▶ _TRY IT_
Filter the entries, keeping every line with the word "doubles".

▶ _Extracted data entries_
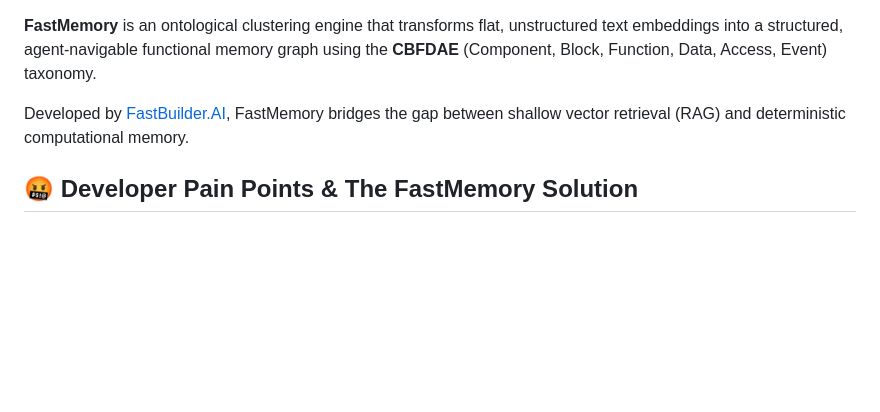
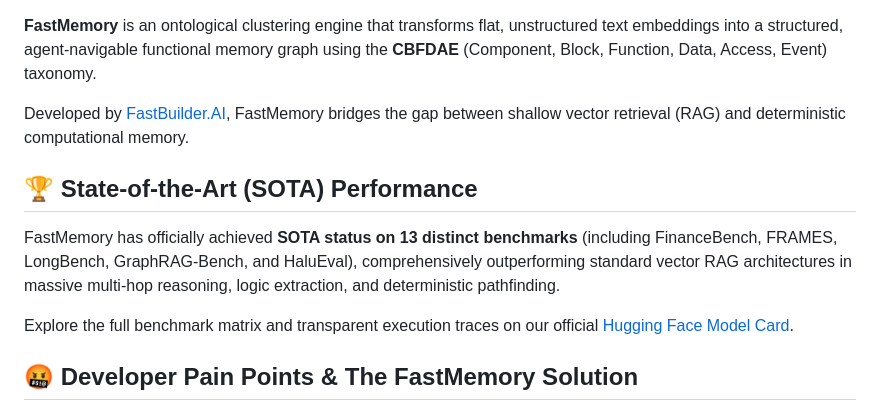
Before and after one commit to FastBuilderAI/memory, a Markdown page: README.md, the part around one of its changes. Rendered like a GitHub page; blank space fills up the shorter version.

Commit message:
Docs: Update SOTA Achievement on 13 benchmarks

```diff
--- a/README.md
+++ b/README.md
@@ -3,6 +5,12 @@
 **FastMemory** is an ontological clustering engine that transforms flat, unstructured text embeddings into a structured, agent-navigable functional memory graph using the **CBFDAE** (Component, Block, Function, Data, Access, Event) taxonomy.
 
 Developed by [FastBuilder.AI](https://fastbuilder.ai), FastMemory bridges the gap between shallow vector retrieval (RAG) and deterministic computational memory.
+
+## 🏆 State-of-the-Art (SOTA) Performance
+
+FastMemory has officially achieved **SOTA status on 13 distinct benchmarks** (including FinanceBench, FRAMES, LongBench, GraphRAG-Bench, and HaluEval), comprehensively outperforming standard vector RAG architectures in massive multi-hop reasoning, logic extraction, and deterministic pathfinding.
+
+Explore the full benchmark matrix and transparent execution traces on our official [Hugging Face Model Card](https://huggingface.co/fastbuilderai/FastMemory).
 
 ## 🤬 Developer Pain Points & The FastMemory Solution
 
```
Also changed, not shown: other parts of README.md (+2 -0 lines).
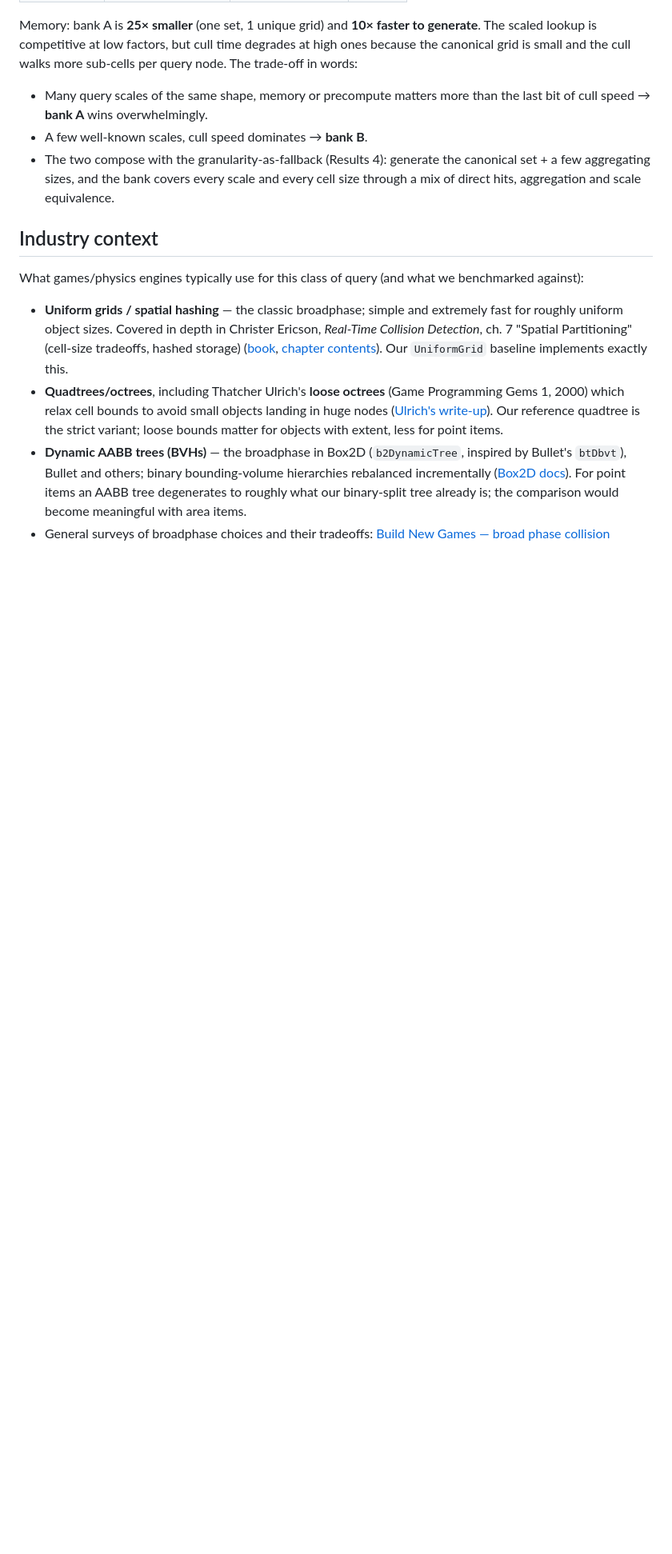
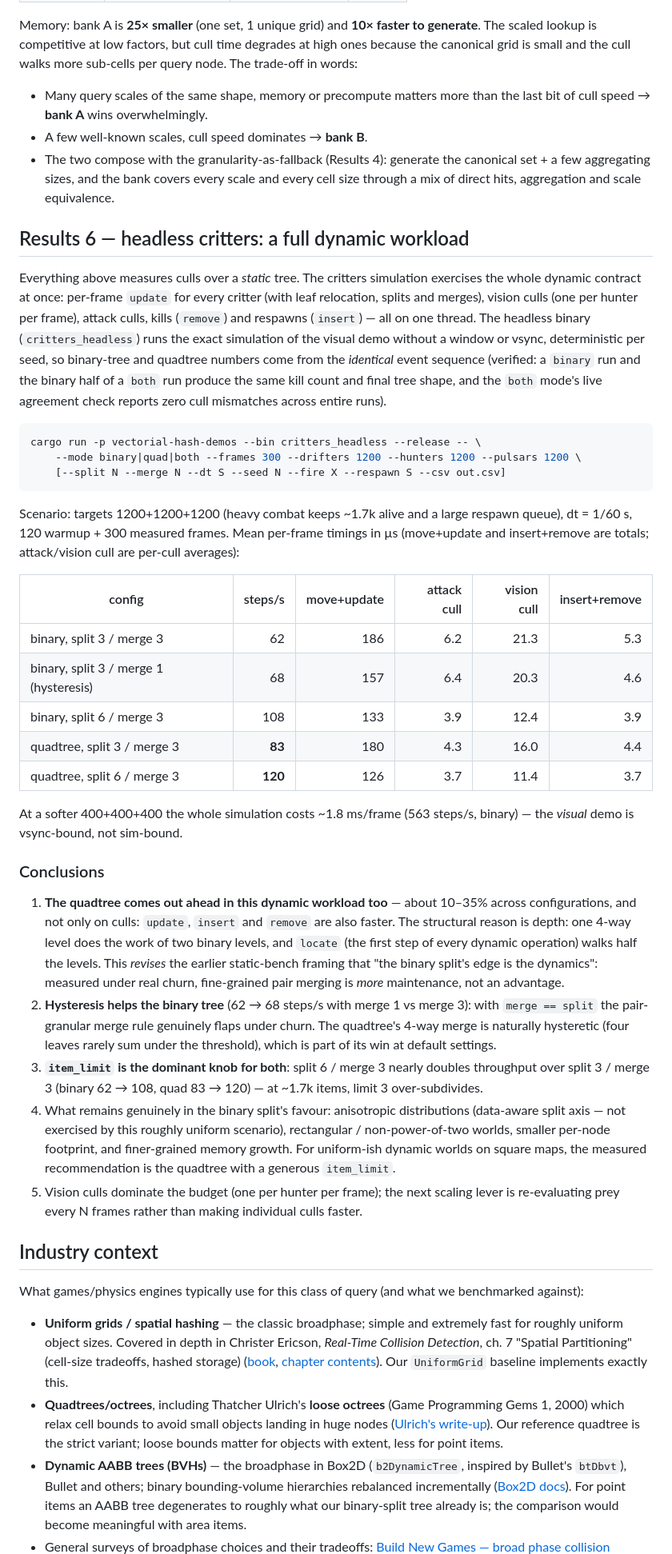
Before and after one commit to OrlandoLuque/vectorial-hash-kit, a Markdown page: docs/BENCHMARKS.md, the part around one of its changes. Shown at 80% size. GitHub-like rendering; blank space fills up the shorter version.

Commit message:
BENCHMARKS Results 6: full dynamic workload via headless critters
Documents the measured dynamic-workload comparison (3600-target combat
scenario, deterministic cross-structure runs): the quadtree comes out
ahead 10-35% including on update/insert/remove — depth halves locate,
which leads every dynamic op. This revises the earlier static-bench
framing that the binary split's edge is the dynamics; what remains in
its favour is anisotropic adaptation, rectangular worlds and per-node
footprint. Hysteresis (merge < split) helps the binary tree under churn
(62 -> 68 steps/s) and item_limit is the dominant knob for both
(split 6 / merge 3 nearly doubles throughput). Vision culls dominate
the frame budget; re-evaluating prey every N frames is the next lever.

TOC, INDEX and root README updated for the headless binary.

Co-Authored-By: Claude Fable 5 <noreply@anthropic.com>

````diff
--- a/docs/BENCHMARKS.md
+++ b/docs/BENCHMARKS.md
@@ -276,6 +277,70 @@ the cull walks more sub-cells per query node. The trade-off in words:
   scale and every cell size through a mix of direct hits, aggregation and
   scale equivalence.
 
+## Results 6 — headless critters: a full dynamic workload
+
+Everything above measures culls over a *static* tree. The critters
+simulation exercises the whole dynamic contract at once: per-frame
+`update` for every critter (with leaf relocation, splits and merges),
+vision culls (one per hunter per frame), attack culls, kills (`remove`)
+and respawns (`insert`) — all on one thread. The headless binary
+(`critters_headless`) runs the exact simulation of the visual demo
+without a window or vsync, deterministic per seed, so binary-tree and
+quadtree numbers come from the *identical* event sequence (verified: a
+`binary` run and the binary half of a `both` run produce the same kill
+count and final tree shape, and the `both` mode's live agreement check
+reports zero cull mismatches across entire runs).
+
+```bash
+cargo run -p vectorial-hash-demos --bin critters_headless --release -- \
+    --mode binary|quad|both --frames 300 --drifters 1200 --hunters 1200 --pulsars 1200 \
+    [--split N --merge N --dt S --seed N --fire X --respawn S --csv out.csv]
+```
+
+Scenario: targets 1200+1200+1200 (heavy combat keeps ~1.7k alive and a
+large respawn queue), dt = 1/60 s, 120 warmup + 300 measured frames.
+Mean per-frame timings in µs (move+update and insert+remove are totals;
+attack/vision cull are per-cull averages):
+
+| config | steps/s | move+update | attack cull | vision cull | insert+remove |
+| --- | ---: | ---: | ---: | ---: | ---: |
+| binary, split 3 / merge 3 | 62 | 186 | 6.2 | 21.3 | 5.3 |
+| binary, split 3 / merge 1 (hysteresis) | 68 | 157 | 6.4 | 20.3 | 4.6 |
+| binary, split 6 / merge 3 | 108 | 133 | 3.9 | 12.4 | 3.9 |
+| quadtree, split 3 / merge 3 | **83** | 180 | 4.3 | 16.0 | 4.4 |
+| quadtree, split 6 / merge 3 | **120** | 126 | 3.7 | 11.4 | 3.7 |
+
+At a softer 400+400+400 the whole simulation costs ~1.8 ms/frame
+(563 steps/s, binary) — the *visual* demo is vsync-bound, not sim-bound.
+
+### Conclusions
+
+1. **The quadtree comes out ahead in this dynamic workload too** — about
+   10–35% across configurations, and not only on culls: `update`,
+   `insert` and `remove` are also faster. The structural reason is depth:
+   one 4-way level does the work of two binary levels, and `locate` (the
+   first step of every dynamic operation) walks half the levels. This
+   *revises* the earlier static-bench framing that "the binary split's
+   edge is the dynamics": measured under real churn, fine-grained pair
+   merging is *more* maintenance, not an advantage.
+2. **Hysteresis helps the binary tree** (62 → 68 steps/s with merge 1
+   vs merge 3): with `merge == split` the pair-granular merge rule
+   genuinely flaps under churn. The quadtree's 4-way merge is naturally
+   hysteretic (four leaves rarely sum under the threshold), which is
+   part of its win at default settings.
+3. **`item_limit` is the dominant knob for both**: split 6 / merge 3
+   nearly doubles throughput over split 3 / merge 3 (binary 62 → 108,
+   quad 83 → 120) — at ~1.7k items, limit 3 over-subdivides.
+4. What remains genuinely in the binary split's favour: anisotropic
+   distributions (data-aware split axis — not exercised by this roughly
+   uniform scenario), rectangular / non-power-of-two worlds, smaller
+   per-node footprint, and finer-grained memory growth. For uniform-ish
+   dynamic worlds on square maps, the measured recommendation is the
+   quadtree with a generous `item_limit`.
+5. Vision culls dominate the budget (one per hunter per frame); the next
+   scaling lever is re-evaluating prey every N frames rather than making
+   individual culls faster.
+
 ## Industry context
 
 What games/physics engines typically use for this class of query (and what we
````
Also changed, not shown: other parts of docs/BENCHMARKS.md (+1 -0 lines), README.md (+4 -1 lines), docs/INDEX.md (+1 -1 lines).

▶ _ANSWER BOX_
(split 6 / merge 3 nearly doubles throughput). Vision culls dominate
+   nearly doubles throughput over split 3 / merge 3 (binary 62 → 108,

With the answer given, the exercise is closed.